BEGIN Data excerpts
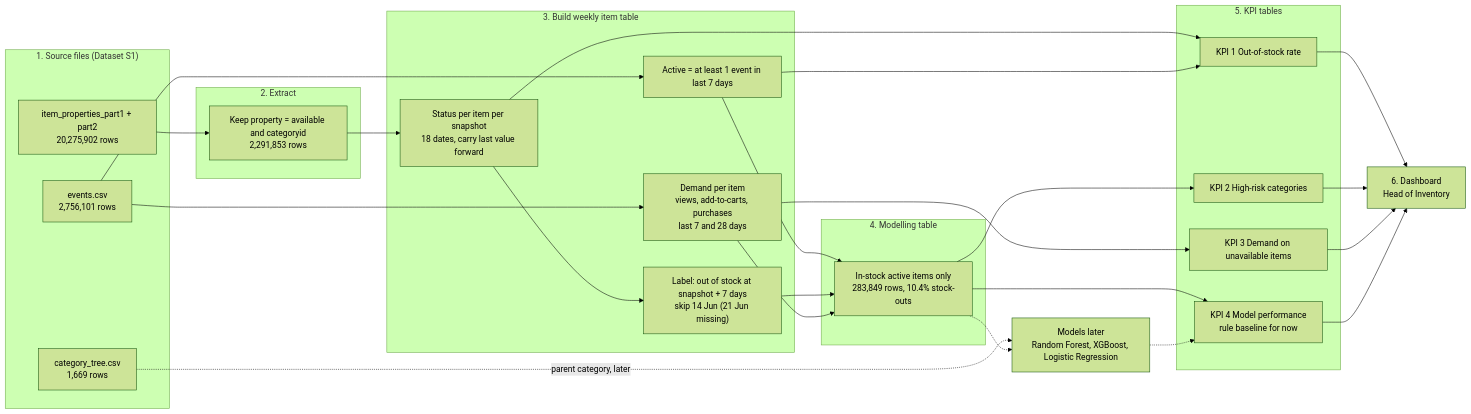
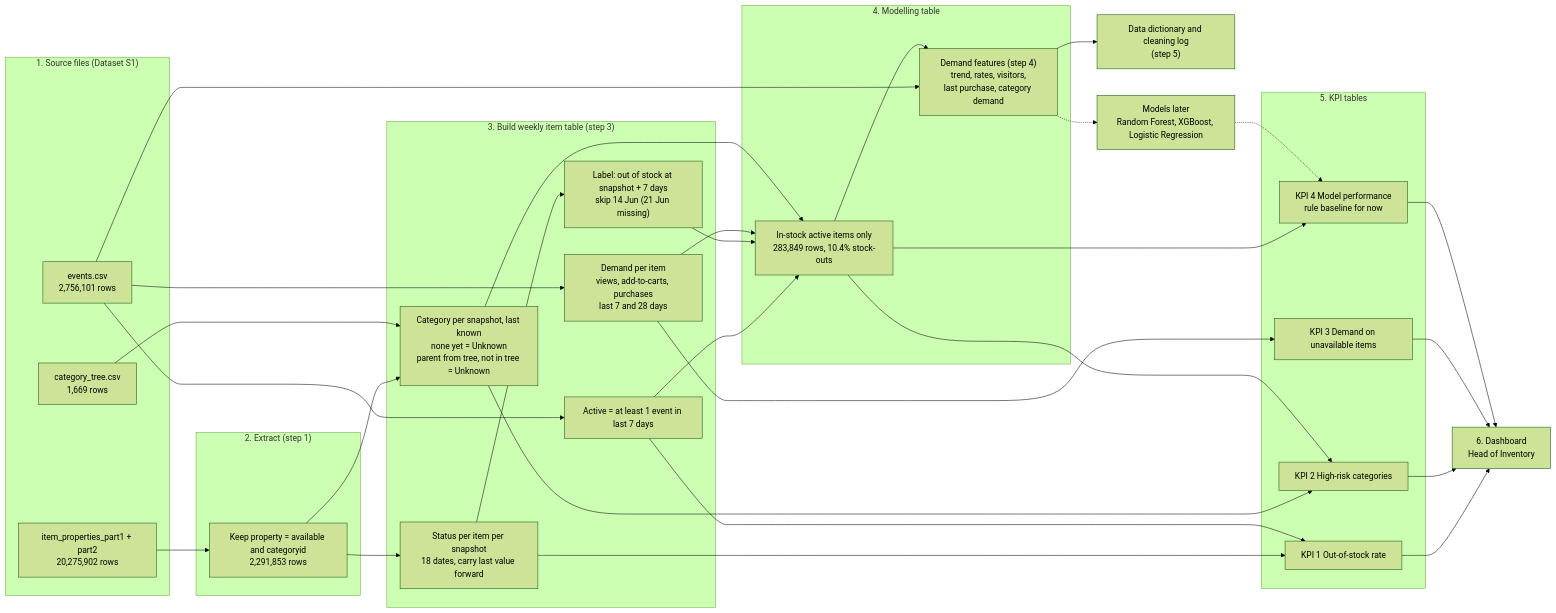
Before and after one commit to RafiSadad/g31-04-stockout-kpi: the diagram in docs/data_flow.mmd, drawn with Mermaid (forest theme). The commit also changed 2 other files, not shown here.

Commit message:
Data flow diagram: steps 4 and 5, Unknown and parent category; LOG section 9
Claude-Session: https://claude.ai/code/session_019XoCQrcopGsAfP2byRuUUN

```diff
--- a/docs/data_flow.mmd
+++ b/docs/data_flow.mmd
@@ -1,44 +1,53 @@
 flowchart LR
   subgraph SRC["1. Source files (Dataset S1)"]
     A1["item_properties_part1 + part2<br/>20,275,902 rows"]
     A2["events.csv<br/>2,756,101 rows"]
     A3["category_tree.csv<br/>1,669 rows"]
   end
-  subgraph EXT["2. Extract"]
+  subgraph EXT["2. Extract (step 1)"]
     B1["Keep property = available and categoryid<br/>2,291,853 rows"]
   end
-  subgraph BLD["3. Build weekly item table"]
+  subgraph BLD["3. Build weekly item table (step 3)"]
     C1["Status per item per snapshot<br/>18 dates, carry last value forward"]
+    C5["Category per snapshot, last known<br/>none yet = Unknown<br/>parent from tree, not in tree = Unknown"]
     C2["Demand per item<br/>views, add-to-carts, purchases<br/>last 7 and 28 days"]
     C3["Active = at least 1 event in last 7 days"]
     C4["Label: out of stock at snapshot + 7 days<br/>skip 14 Jun (21 Jun missing)"]
   end
   subgraph MT["4. Modelling table"]
     D1["In-stock active items only<br/>283,849 rows, 10.4% stock-outs"]
+    D2["Demand features (step 4)<br/>trend, rates, visitors,<br/>last purchase, category demand"]
   end
   subgraph KPI["5. KPI tables"]
     E1["KPI 1 Out-of-stock rate"]
     E2["KPI 2 High-risk categories"]
     E3["KPI 3 Demand on unavailable items"]
     E4["KPI 4 Model performance<br/>rule baseline for now"]
   end
+  G1["Data dictionary and cleaning log<br/>(step 5)"]
   F1["6. Dashboard<br/>Head of Inventory"]
   M1["Models later<br/>Random Forest, XGBoost, Logistic Regression"]
   A1 --> B1 --> C1
+  B1 --> C5
+  A3 --> C5
   A2 --> C2
   A2 --> C3
-  A3 -.->|"parent category, later"| M1
   C1 --> C4
   C1 --> E1
   C2 --> E3
   C3 --> E1
   C3 --> D1
   C4 --> D1
   C2 --> D1
+  C5 --> D1
+  C5 --> E2
+  A2 --> D2
+  D1 --> D2
   D1 --> E2
   D1 --> E4
-  D1 -.-> M1 -.-> E4
+  D2 -.-> M1 -.-> E4
+  D2 --> G1
   E1 --> F1
   E2 --> F1
   E3 --> F1
   E4 --> F1
```
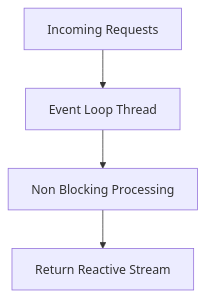
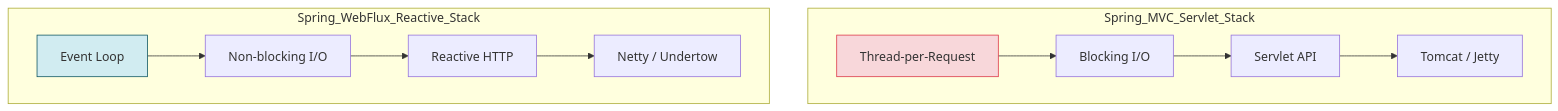
Before and after one commit to himwak2001/java-full-stack-interview-questions-answers: the third of 23 diagrams in spring/spring_interview_questions/interview_questions.md, drawn with Mermaid. The commit also changed other lines of this file, not shown here.

````diff
--- a/spring/spring_interview_questions/interview_questions.md
+++ b/spring/spring_interview_questions/interview_questions.md
@@ -129,7 +155,17 @@
   ```mermaid
-  flowchart TD
-    A[Incoming Requests] --> B[Event Loop Thread]
-    B --> C[Non Blocking Processing]
-    C --> D[Return Reactive Stream]
+  graph TD
+    subgraph Spring_MVC_Servlet_Stack
+    A[Thread-per-Request] --> B[Blocking I/O]
+    B --> C[Servlet API]
+    C --> D[Tomcat / Jetty]
+    end
 
+    subgraph Spring_WebFlux_Reactive_Stack
+    E[Event Loop] --> F[Non-blocking I/O]
+    F --> G[Reactive HTTP]
+    G --> H[Netty / Undertow]
+    end
+    
+    style E fill:#d1ecf1,stroke:#0c5460
+    style A fill:#f8d7da,stroke:#dc3545
   ```
````
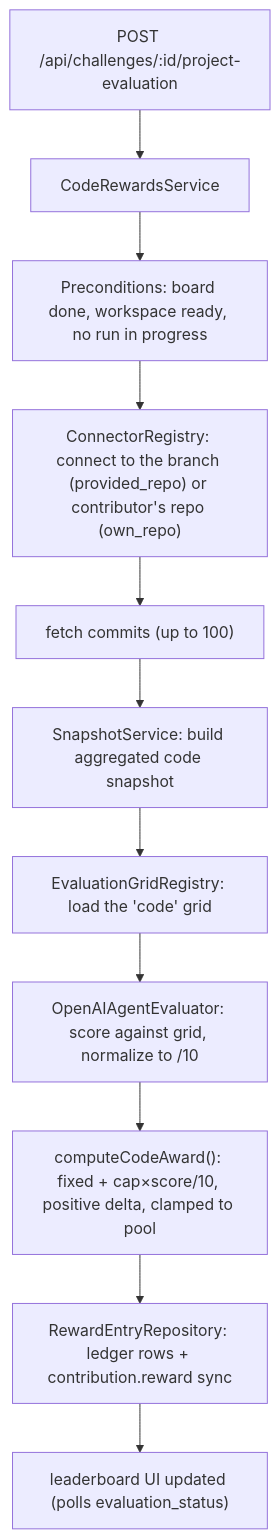
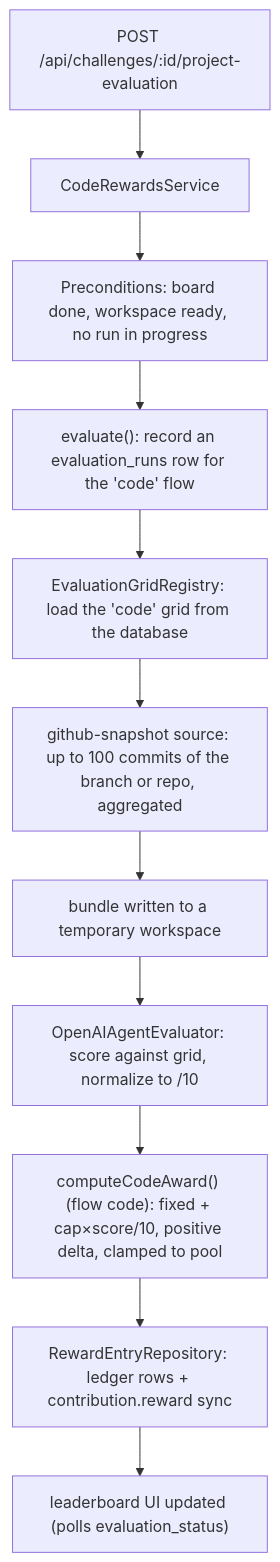
The second of 4 diagrams in docs/architecture.md (MyTwin-Lab/leaderboard), drawn with Mermaid before and after one commit. The commit also changed 67 other files, not shown here.

First line of the commit message:
feat: evaluate capability, bundle sources, traced runs, grid seeds (challenge 020, L2b)

````diff
--- a/docs/architecture.md
+++ b/docs/architecture.md
@@ -52,13 +52,13 @@
 ```mermaid
 flowchart TD
   A["POST /api/challenges/:id/project-evaluation"] --> B["CodeRewardsService"]
   B --> C["Preconditions: board done, workspace ready, no run in progress"]
-  C --> D["ConnectorRegistry: connect to the branch (provided_repo) or contributor's repo (own_repo)"]
-  D --> E["fetch commits (up to 100)"]
-  E --> F["SnapshotService: build aggregated code snapshot"]
-  F --> G["EvaluationGridRegistry: load the 'code' grid"]
+  C --> D["evaluate(): record an evaluation_runs row for the 'code' flow"]
+  D --> E["EvaluationGridRegistry: load the 'code' grid from the database"]
+  E --> F["github-snapshot source: up to 100 commits of the branch or repo, aggregated"]
+  F --> G["bundle written to a temporary workspace"]
   G --> H["OpenAIAgentEvaluator: score against grid, normalize to /10"]
-  H --> I["computeCodeAward(): fixed + cap×score/10, positive delta, clamped to pool"]
+  H --> I["computeCodeAward() (flow code): fixed + cap×score/10, positive delta, clamped to pool"]
   I --> J["RewardEntryRepository: ledger rows + contribution.reward sync"]
   J --> K["leaderboard UI updated (polls evaluation_status)"]
 ```
````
END Data excerpts
**Task brief:**
Copy every line of the entries in which "docs" can be found.

**Task result:**
Before and after one commit to RafiSadad/g31-04-stockout-kpi: the diagram in docs/data_flow.mmd, drawn with Mermaid (forest theme). The commit also changed 2 other files, not shown here.
--- a/docs/data_flow.mmd
+++ b/docs/data_flow.mmd
The second of 4 diagrams in docs/architecture.md (MyTwin-Lab/leaderboard), drawn with Mermaid before and after one commit. The commit also changed 67 other files, not shown here.
--- a/docs/architecture.md
+++ b/docs/architecture.md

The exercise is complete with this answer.